(RECORD EXCERPTS)
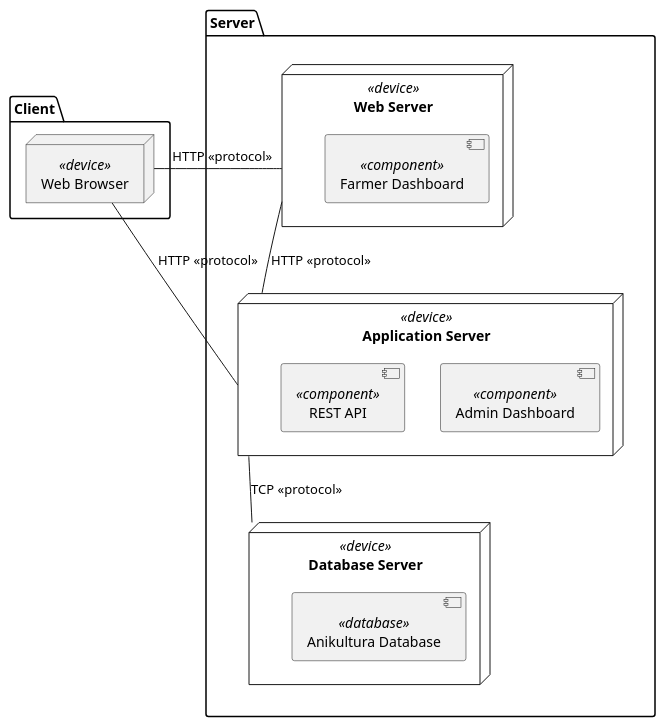
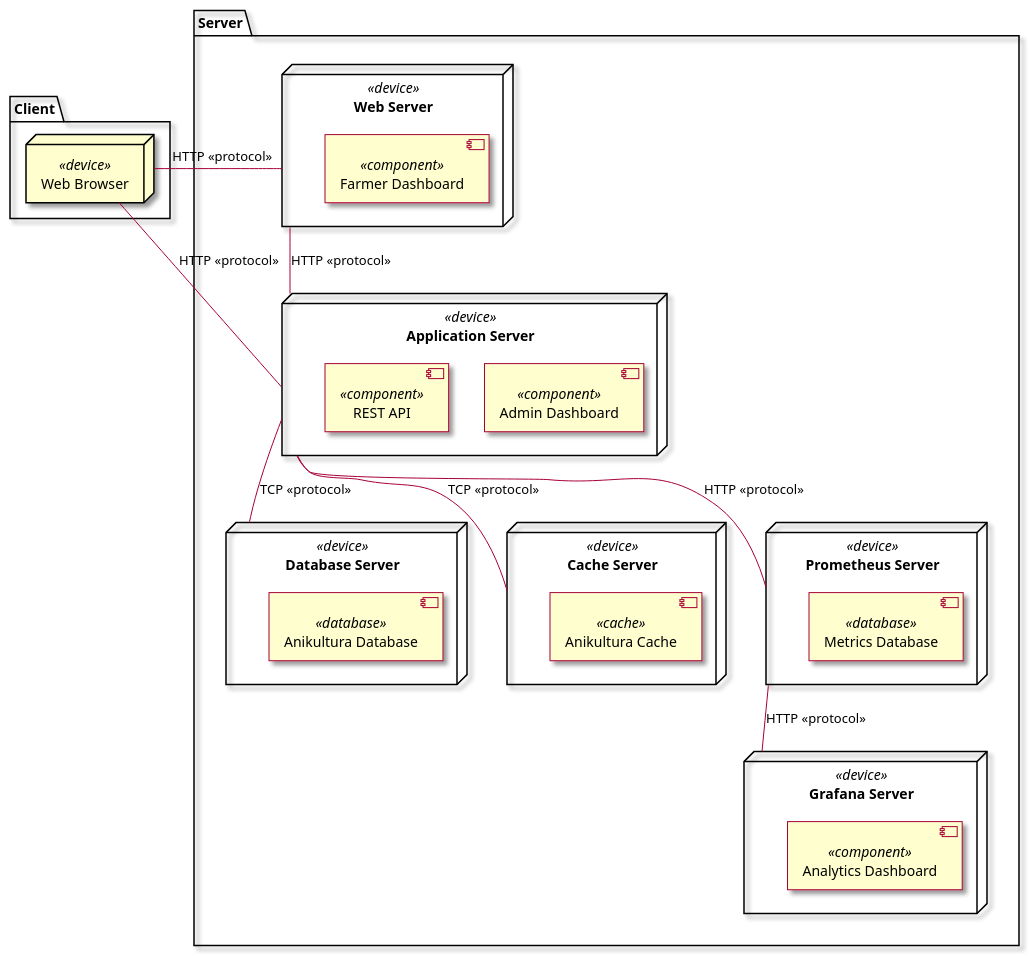
Before and after one commit to radical-doubting/anikultura-diagrams: the diagram in plantuml/proposed/deployment.wsd, drawn with PlantUML.

Commit message:
Update deployment diagram

```diff
--- a/plantuml/proposed/deployment.wsd
+++ b/plantuml/proposed/deployment.wsd
@@ -1,32 +1,50 @@
 @startuml
+skin rose
 
 package Client {
     node "Web Browser" as browser <<device>>
 }
 
 package Server {
     node "Web Server" <<device>> as web{
         component "Farmer Dashboard" <<component>> as farmer
 
         ' farmer -- html
         ' farmer -- js
         ' farmer -- css
     }
 
     node "Application Server" <<device>> as app {
         component "Admin Dashboard" <<component>> as admin
         component "REST API" <<component>> as rest
     }
 
     node "Database Server" <<device>> as db {
         component "Anikultura Database" <<database>>
     }
+
+    node "Cache Server" <<device>> as cache {
+        component "Anikultura Cache" <<cache>>
+    }
+
+    node "Prometheus Server" <<device>> as prom {
+        component "Metrics Database" <<database>>
+    }
+
+    node "Grafana Server" <<device>> as grafana {
+        component "Analytics Dashboard" <<component>>
+    }
 }
+
+web -- app : HTTP <<protocol>>
+app -- db : TCP <<protocol>>
+app -- cache : TCP <<protocol>>
+app -- prom : HTTP <<protocol>>
+prom -- grafana : HTTP <<protocol>>
+
 
 browser - web : HTTP <<protocol>>
 browser - app : HTTP <<protocol>>
 
-web -- app : HTTP <<protocol>>
-app -- db : TCP <<protocol>>
 
 @enduml
```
(End RECORD EXCERPTS)
WHAT YOU WILL DO: Copy every line of the records exactly as it is written, but not the pictures.

EXERCISE ANSWER:
Before and after one commit to radical-doubting/anikultura-diagrams: the diagram in plantuml/proposed/deployment.wsd, drawn with PlantUML.

Commit message:
Update deployment diagram

```diff
--- a/plantuml/proposed/deployment.wsd
+++ b/plantuml/proposed/deployment.wsd
@@ -1,32 +1,50 @@
 @startuml
+skin rose
 
 package Client {
     node "Web Browser" as browser <<device>>
 }
 
 package Server {
     node "Web Server" <<device>> as web{
         component "Farmer Dashboard" <<component>> as farmer
 
         ' farmer -- html
         ' farmer -- js
         ' farmer -- css
     }
 
     node "Application Server" <<device>> as app {
         component "Admin Dashboard" <<component>> as admin
         component "REST API" <<component>> as rest
     }
 
     node "Database Server" <<device>> as db {
         component "Anikultura Database" <<database>>
     }
+
+    node "Cache Server" <<device>> as cache {
+        component "Anikultura Cache" <<cache>>
+    }
+
+    node "Prometheus Server" <<device>> as prom {
+        component "Metrics Database" <<database>>
+    }
+
+    node "Grafana Server" <<device>> as grafana {
+        component "Analytics Dashboard" <<component>>
+    }
 }
+
+web -- app : HTTP <<protocol>>
+app -- db : TCP <<protocol>>
+app -- cache : TCP <<protocol>>
+app -- prom : HTTP <<protocol>>
+prom -- grafana : HTTP <<protocol>>
+
 
 browser - web : HTTP <<protocol>>
 browser - app : HTTP <<protocol>>
 
-web -- app : HTTP <<protocol>>
-app -- db : TCP <<protocol>>
 
 @enduml
```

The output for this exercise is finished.